### [Stored data]
* * *

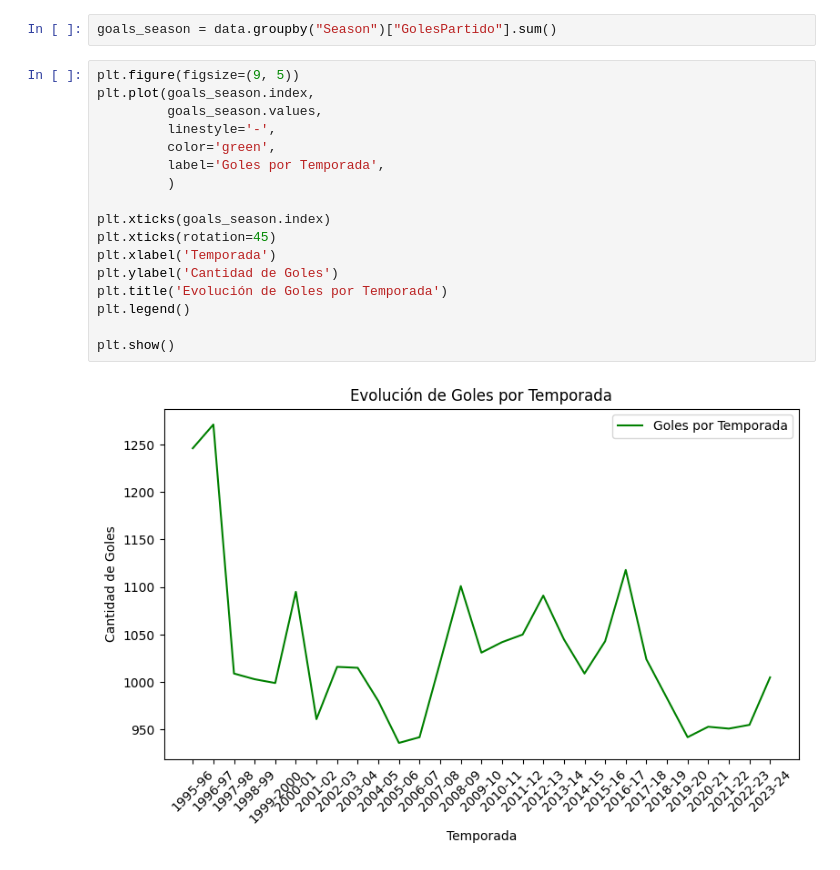
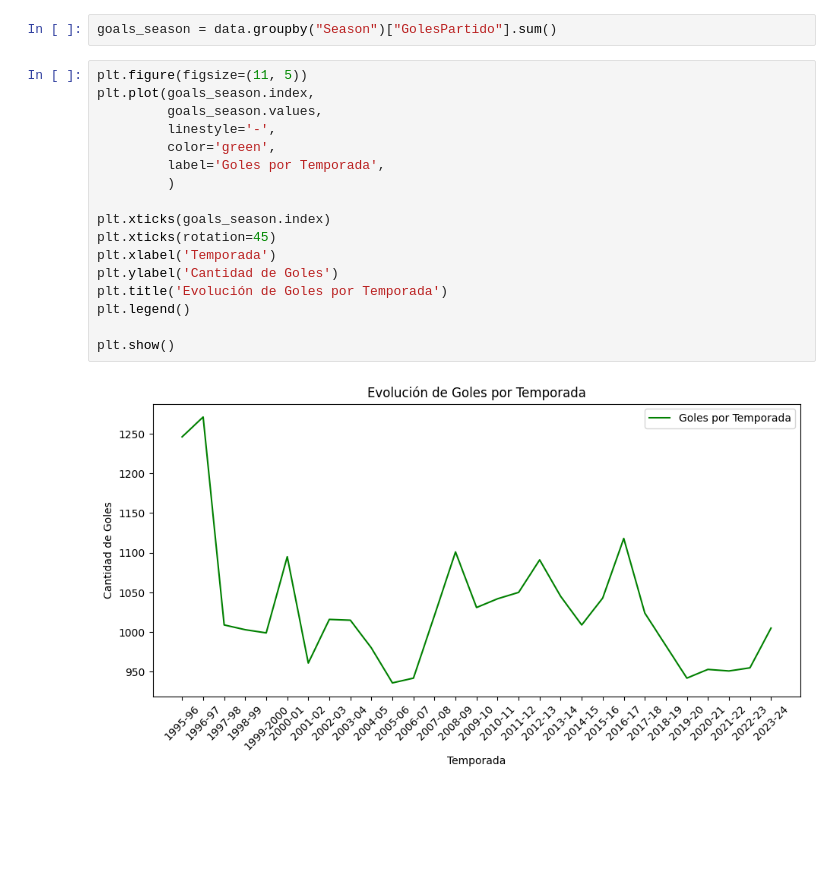
Before and after one commit to IbaiCosgaya/EDA_Analisis_Deportivo, a Jupyter notebook: liga.ipynb, the cells around one changed output. Drawn from its saved outputs; the diff is of its cells as text; blank space fills up the shorter version.

```diff
--- a/liga.ipynb
+++ b/liga.ipynb
@@ -297,21 +317,21 @@ data
 # %%
 goals_season = data.groupby("Season")["GolesPartido"].sum()
 # %%
-plt.figure(figsize=(9, 5))
+plt.figure(figsize=(11, 5))
 plt.plot(goals_season.index,
          goals_season.values,
          linestyle='-',
          color='green',
          label='Goles por Temporada',
          )
 
 plt.xticks(goals_season.index)
 plt.xticks(rotation=45)
 plt.xlabel('Temporada')
 plt.ylabel('Cantidad de Goles')
 plt.title('Evolución de Goles por Temporada')
 plt.legend()
 
 plt.show()
 # %% [output]
-[figure, old version]
+[figure, new version]
```
Also changed, not shown: parts of 1 cell of this notebook.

* * *

### [Activity]
Every line in the data that holds the string "liga" should be returned.

### [Exercise solution]
Before and after one commit to IbaiCosgaya/EDA_Analisis_Deportivo, a Jupyter notebook: liga.ipynb, the cells around one changed output. Drawn from its saved outputs; the diff is of its cells as text; blank space fills up the shorter version.
--- a/liga.ipynb
+++ b/liga.ipynb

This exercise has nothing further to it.